    The earliest work on the album is Carlos Botto’s (1923-2004) Fantaisie, Op, 15 (1962).  His work is among those combining modernist tendencies and references to more traditional forms and genres, of which this work is a fine example.  The open piano harmonies provide a careful underpinning of the almost romantic-like emotion of the solo line that moves into more intense segments as the motives of the piece are unpacked and explored in the work which has an excellent dramatic engagement whose episodic nature allows for a variety of challenges to overcome.  Federico Heinlein (1912-1999) counts among his teachers Nadia Boulanger.  His output focuses on poetic settings with the instrumental works often referencing poetry.  That is the case for his Duo “Do Not Go Gentle” (1985) which takes inspiration from a Dylan Thomas poem.  There are some really beautiful, folk-like romantic lines that provide a warm, emotional core to this music.   Tololo (2011) wraps up this first part of the program.  Originally for viola and string orchestra, this David Cortes (b. 1985) work takes its inspiration from the home of an important observatory on Mount Tololo.  The music follows the imagination of seeing through a telescope with its ability to see far and zoom in for new detail.

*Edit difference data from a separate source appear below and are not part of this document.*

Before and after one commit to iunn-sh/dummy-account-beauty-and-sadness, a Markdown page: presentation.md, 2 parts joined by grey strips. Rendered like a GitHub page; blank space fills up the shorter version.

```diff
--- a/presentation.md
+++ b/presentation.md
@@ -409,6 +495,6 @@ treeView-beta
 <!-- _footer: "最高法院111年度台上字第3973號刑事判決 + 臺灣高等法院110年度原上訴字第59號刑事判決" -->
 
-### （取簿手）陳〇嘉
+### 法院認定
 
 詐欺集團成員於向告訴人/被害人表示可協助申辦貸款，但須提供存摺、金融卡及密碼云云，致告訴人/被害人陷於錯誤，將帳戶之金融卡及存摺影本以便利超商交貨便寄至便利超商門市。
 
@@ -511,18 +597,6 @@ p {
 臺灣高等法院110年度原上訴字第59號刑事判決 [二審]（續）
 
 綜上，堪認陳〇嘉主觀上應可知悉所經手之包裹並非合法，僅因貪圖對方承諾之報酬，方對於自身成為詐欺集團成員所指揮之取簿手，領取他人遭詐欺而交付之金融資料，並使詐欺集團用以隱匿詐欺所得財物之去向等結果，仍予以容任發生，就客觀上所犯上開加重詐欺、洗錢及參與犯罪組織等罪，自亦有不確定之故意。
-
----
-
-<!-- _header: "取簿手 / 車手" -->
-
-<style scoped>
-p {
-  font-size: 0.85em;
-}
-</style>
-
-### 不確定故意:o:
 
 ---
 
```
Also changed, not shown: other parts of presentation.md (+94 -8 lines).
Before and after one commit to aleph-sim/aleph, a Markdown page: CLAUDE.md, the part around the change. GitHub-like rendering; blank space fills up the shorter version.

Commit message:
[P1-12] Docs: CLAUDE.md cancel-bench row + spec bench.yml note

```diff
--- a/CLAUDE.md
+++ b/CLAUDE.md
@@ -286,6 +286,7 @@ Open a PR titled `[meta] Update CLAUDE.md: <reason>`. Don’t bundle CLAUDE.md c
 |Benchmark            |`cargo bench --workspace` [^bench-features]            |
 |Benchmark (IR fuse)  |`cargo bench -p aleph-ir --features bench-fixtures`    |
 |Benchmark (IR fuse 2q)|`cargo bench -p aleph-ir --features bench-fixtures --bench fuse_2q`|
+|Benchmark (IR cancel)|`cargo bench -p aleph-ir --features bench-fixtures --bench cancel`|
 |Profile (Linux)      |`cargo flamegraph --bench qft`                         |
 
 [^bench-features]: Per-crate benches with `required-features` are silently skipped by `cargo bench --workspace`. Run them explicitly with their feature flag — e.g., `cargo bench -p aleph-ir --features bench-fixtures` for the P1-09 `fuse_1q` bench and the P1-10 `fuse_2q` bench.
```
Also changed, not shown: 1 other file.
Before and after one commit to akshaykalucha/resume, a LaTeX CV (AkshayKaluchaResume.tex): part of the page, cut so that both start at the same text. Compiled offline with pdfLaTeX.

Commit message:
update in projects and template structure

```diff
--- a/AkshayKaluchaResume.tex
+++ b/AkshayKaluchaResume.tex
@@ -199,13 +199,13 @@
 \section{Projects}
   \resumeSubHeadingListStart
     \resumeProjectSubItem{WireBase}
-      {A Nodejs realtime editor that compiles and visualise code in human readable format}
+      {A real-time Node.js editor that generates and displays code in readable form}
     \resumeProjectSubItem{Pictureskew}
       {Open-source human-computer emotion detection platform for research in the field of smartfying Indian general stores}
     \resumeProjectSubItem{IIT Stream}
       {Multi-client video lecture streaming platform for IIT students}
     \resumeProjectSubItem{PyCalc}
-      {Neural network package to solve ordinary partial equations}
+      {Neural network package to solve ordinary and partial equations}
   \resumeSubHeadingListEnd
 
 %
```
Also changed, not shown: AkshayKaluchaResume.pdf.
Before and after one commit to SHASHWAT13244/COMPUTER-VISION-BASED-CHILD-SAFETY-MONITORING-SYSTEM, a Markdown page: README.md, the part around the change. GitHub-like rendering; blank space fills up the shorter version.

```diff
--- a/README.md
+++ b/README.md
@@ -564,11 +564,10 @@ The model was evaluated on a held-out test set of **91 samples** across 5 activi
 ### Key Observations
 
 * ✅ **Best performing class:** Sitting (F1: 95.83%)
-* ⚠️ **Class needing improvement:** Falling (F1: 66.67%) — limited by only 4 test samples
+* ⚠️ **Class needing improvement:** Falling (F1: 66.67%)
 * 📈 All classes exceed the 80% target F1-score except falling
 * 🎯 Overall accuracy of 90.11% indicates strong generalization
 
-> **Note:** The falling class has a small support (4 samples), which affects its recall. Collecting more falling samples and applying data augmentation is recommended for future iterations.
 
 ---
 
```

    Mobili, Op. 63 is a four-movement work by Orrego-Salas (1967).  The first movement has a sparse piano accompaniment and focuses on a long, lyrical line that grows slowly upward.  The piano tends to provide signposts and will then revisit the material from the solo line, expanding the harmonic tension.  “Discontinuo” is a contrasting movement of jagged and angular writing.  Interaction between the soloist becomes heightened here adding to a sense of unease that keeps things on edge.  In “Ricorrente”, seems to blend a seeking out and have a veiled reference to ricercare, with its somewhat staggered commentary between the soloist and piano.  The motivic idea introduced is expanded and explored between the two which sometimes come together.  The longest movement of the four, it seems to also hold a stronger emotional core which is mined well here by Rossi.  Things are wrapped up with a brilliant “Perpetuo” movement to provide more technical and virtuosic challenges.

    As a bonus track, the program concludes with a transcription of the song El Sampredrino (1968) by the composer often called the Argentinean Schubert, Carlos Guastavino (1912-2000).  His music fits into the more folk-inspired styles (a la Ginastera) with nods to the post-romantics.  It makes for a touching conclusion.

    While the music here tends toward more modernist contemporary qualities, the expressiveness of these pieces is captured beautifully by Rossi who navigates these moments of lyricism with beautiful playing.  Her articulation for the rapid passage moments also works to aid the dramatic contrasts of the pieces on this program.  The careful placement of these works also gradually expands the tonal palette so that the ear adjusts to the open, modern harmonies.  When the music introduces a more romantic-tinged line, they stand out in stunning contrast to the quartal/quintal harmonic piano accompaniment which is handled equally well by Cheng.  Perhaps it is the warm tone of the viola which also makes this album further inviting and certainly worth a look for those interested in expanding their musical world.  Sound quality is excellent with a perfect balance of soloist and piano, both imaged well in the sonic picture.  The piano has a nice warm quality with just enough ambience to warm things up and keep them from being to dry.  This is due as much to the excellent performances that are captured in this fine release.